Will I need gels and sports drinks for a mini-marathon? Yes and No. Most runners do not need “gels” or “sports drinks” to run 13.1 miles because they are fast enough to cover that distance without needing extra calories. However, recreational and newer runners may need to carry a couple of gels or drink some sports drink often during the race. We all have about 80 to 90 minutes of glycogen energy stored in our body to use before we hit a “wall” physically. I have trained my body to get up to about 20 miles in training runs before I really need to take any gels or sports drink. However, it is much shorter on race day if I am running hard because I’ll be burning through my glycogen stores faster. I would practice taking a gel on your long runs and have a couple of them in your pocket on race day. Take one about every half hour after the first hour to hour and 15 minutes of your race. Note, most gels need you to follow them with some water but there are a few gels out there that you can take without water and they are just fine on your gut and digestive system. I practice with gels from time to time because you’ll want to know what works to provide your body with energy and doesn’t mess up your gut by leaving you feel gassy and bloated.

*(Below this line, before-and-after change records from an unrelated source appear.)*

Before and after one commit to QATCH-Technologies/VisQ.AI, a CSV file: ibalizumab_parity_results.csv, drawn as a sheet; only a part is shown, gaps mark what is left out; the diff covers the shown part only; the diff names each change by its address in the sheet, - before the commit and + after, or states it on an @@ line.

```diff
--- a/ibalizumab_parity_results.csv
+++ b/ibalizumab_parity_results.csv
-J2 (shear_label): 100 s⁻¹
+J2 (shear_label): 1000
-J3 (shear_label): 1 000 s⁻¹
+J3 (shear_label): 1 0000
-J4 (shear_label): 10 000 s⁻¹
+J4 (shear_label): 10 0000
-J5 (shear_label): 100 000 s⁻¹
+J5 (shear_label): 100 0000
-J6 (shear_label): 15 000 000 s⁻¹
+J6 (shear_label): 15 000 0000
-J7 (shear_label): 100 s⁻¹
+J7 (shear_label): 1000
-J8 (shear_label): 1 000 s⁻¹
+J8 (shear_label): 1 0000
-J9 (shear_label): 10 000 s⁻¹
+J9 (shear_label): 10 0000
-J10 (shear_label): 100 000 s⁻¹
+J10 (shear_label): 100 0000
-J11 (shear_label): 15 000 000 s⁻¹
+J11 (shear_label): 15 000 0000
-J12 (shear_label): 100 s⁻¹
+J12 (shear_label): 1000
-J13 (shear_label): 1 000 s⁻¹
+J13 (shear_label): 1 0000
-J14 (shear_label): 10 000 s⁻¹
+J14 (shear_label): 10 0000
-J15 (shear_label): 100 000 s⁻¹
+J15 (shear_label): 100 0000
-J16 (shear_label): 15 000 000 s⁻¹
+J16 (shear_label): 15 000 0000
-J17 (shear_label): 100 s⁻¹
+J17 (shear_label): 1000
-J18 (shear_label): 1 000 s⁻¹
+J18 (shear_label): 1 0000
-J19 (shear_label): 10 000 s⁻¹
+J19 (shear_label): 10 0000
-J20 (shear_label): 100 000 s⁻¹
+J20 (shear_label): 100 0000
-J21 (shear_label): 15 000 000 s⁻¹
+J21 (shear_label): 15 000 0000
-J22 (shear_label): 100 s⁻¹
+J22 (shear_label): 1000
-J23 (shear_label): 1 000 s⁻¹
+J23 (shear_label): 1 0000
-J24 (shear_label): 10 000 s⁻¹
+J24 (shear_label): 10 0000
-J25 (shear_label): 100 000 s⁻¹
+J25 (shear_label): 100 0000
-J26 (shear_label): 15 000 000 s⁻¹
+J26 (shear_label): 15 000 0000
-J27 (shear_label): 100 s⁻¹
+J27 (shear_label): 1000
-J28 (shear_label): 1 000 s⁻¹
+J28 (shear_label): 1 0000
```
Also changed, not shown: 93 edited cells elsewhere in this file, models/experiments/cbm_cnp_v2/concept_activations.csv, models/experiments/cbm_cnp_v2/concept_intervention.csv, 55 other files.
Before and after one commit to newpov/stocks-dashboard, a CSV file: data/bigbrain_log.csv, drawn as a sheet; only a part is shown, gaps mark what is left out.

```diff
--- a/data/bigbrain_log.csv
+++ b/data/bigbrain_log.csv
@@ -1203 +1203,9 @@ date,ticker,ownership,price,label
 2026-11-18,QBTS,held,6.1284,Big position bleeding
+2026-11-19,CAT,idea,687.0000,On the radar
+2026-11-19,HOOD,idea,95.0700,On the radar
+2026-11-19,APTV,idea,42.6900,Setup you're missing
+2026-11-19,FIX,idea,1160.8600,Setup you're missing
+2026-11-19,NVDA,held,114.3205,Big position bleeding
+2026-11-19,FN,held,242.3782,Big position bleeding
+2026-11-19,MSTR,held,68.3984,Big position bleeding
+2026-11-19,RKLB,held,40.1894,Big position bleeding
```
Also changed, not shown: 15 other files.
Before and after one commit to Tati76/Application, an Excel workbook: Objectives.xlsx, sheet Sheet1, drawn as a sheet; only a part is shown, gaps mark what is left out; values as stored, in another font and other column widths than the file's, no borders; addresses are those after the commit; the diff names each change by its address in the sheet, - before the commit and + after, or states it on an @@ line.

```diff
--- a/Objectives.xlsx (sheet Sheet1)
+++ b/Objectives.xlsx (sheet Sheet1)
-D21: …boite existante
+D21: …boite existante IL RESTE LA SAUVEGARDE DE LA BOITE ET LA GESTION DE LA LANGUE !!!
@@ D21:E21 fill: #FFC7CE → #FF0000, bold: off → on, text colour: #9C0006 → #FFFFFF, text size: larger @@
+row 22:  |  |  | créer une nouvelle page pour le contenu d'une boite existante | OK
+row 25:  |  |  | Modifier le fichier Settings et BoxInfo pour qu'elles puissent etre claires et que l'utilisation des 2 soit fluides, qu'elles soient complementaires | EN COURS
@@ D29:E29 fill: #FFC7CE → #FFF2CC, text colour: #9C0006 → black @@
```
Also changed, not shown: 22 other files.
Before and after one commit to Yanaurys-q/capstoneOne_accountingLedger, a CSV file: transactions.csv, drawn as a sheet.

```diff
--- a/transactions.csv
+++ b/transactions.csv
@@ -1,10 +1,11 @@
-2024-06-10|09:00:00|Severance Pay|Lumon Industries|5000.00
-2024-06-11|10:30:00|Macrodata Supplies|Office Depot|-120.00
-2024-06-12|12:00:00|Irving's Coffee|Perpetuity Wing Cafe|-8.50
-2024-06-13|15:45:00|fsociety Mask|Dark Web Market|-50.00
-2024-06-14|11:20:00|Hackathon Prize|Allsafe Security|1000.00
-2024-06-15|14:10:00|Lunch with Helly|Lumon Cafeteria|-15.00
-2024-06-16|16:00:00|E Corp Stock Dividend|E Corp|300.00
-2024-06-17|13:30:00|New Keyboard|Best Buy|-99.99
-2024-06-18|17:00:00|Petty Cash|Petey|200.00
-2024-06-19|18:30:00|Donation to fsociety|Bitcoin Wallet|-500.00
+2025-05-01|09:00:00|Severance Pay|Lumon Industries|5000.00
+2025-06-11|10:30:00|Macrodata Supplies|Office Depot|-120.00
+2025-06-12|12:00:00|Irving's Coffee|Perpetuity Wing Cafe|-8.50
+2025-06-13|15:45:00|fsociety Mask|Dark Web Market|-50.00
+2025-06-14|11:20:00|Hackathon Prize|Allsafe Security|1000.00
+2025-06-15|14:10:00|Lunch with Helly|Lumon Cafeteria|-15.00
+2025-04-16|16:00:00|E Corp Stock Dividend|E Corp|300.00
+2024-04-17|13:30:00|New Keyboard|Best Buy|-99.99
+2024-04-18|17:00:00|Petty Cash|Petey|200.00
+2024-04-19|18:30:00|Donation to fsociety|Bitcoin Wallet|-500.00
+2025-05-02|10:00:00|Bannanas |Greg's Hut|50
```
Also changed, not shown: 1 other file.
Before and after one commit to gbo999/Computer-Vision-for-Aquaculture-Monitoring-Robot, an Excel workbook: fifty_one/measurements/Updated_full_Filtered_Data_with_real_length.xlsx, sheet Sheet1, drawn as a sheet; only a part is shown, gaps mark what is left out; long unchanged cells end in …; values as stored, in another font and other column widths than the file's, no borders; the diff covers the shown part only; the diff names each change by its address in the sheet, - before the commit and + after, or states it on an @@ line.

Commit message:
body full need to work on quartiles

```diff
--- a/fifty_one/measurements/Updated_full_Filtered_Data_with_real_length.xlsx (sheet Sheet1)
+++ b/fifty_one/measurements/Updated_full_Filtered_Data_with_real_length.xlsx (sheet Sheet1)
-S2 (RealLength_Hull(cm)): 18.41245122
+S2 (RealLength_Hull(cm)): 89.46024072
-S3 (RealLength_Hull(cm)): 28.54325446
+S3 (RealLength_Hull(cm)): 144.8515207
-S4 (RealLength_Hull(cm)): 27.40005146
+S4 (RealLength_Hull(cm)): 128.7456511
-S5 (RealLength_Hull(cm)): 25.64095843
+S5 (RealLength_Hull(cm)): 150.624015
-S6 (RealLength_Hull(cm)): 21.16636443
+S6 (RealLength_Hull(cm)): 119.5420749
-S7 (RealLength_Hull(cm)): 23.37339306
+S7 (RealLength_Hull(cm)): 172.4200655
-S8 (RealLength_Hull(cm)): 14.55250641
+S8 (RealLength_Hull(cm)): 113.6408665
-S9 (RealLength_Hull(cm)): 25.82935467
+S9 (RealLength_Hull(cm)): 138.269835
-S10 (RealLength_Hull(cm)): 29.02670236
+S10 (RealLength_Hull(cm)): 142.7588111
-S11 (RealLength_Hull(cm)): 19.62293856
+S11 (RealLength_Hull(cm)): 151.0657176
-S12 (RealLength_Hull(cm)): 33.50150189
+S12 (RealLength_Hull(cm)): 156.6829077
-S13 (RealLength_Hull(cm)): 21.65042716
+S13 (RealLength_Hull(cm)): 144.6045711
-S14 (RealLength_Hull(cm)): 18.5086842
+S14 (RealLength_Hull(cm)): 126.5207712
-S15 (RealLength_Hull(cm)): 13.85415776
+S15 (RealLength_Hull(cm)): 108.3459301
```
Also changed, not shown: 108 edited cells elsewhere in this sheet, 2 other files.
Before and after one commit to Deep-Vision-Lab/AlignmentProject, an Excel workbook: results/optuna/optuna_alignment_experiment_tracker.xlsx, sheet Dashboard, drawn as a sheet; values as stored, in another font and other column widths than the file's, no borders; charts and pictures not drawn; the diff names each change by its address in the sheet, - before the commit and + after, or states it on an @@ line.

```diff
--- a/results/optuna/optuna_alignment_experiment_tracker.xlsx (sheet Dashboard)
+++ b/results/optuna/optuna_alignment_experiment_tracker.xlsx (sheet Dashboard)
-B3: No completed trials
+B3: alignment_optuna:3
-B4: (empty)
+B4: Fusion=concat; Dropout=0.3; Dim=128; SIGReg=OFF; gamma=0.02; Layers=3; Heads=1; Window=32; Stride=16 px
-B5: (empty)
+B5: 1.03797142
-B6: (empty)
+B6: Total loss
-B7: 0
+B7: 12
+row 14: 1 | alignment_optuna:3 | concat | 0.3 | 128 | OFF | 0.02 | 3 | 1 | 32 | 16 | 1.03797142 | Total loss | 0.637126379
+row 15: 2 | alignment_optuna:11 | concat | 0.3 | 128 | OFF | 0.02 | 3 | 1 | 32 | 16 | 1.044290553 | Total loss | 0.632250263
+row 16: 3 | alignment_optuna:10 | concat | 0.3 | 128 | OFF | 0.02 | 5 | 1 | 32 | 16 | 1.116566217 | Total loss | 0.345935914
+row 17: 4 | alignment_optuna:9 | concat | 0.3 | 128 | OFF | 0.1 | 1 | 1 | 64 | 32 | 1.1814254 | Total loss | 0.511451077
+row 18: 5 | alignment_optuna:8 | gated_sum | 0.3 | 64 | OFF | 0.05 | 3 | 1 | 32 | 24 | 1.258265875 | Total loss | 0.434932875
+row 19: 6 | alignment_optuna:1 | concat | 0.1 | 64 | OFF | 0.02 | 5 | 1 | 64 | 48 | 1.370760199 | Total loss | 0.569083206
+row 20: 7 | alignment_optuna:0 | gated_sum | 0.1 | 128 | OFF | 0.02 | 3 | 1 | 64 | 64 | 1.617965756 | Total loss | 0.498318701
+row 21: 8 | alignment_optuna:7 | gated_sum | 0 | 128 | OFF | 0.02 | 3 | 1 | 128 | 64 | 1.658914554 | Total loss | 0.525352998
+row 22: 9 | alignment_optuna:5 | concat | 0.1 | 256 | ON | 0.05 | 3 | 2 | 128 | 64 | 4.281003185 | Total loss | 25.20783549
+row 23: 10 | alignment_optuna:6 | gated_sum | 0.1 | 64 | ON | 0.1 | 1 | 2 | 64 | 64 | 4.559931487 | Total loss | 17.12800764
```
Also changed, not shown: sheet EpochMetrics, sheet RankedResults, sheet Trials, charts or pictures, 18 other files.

Do I Need Racing Shoes? Nope. Your training shoes will be just fine on race day. If you are super competitive and want the fastest time possible then you can decide if it’s worth the money to buy a racing shoe. Racing shoes are lighter but they are also less cushioned because the weight savings mostly comes from the rubber or foam found at the bottom of the shoe. Some racing shoes have carbon plates which help propel you forward which may lead to faster times as well. Yes, all of the elite or semi-elite runners will be running in “fast racing shoes” but that doesn’t mean you have to. If you are on a budget I would rather you have two pairs of training shoes that you can alternate between than one training shoe and a pair of racing shoes.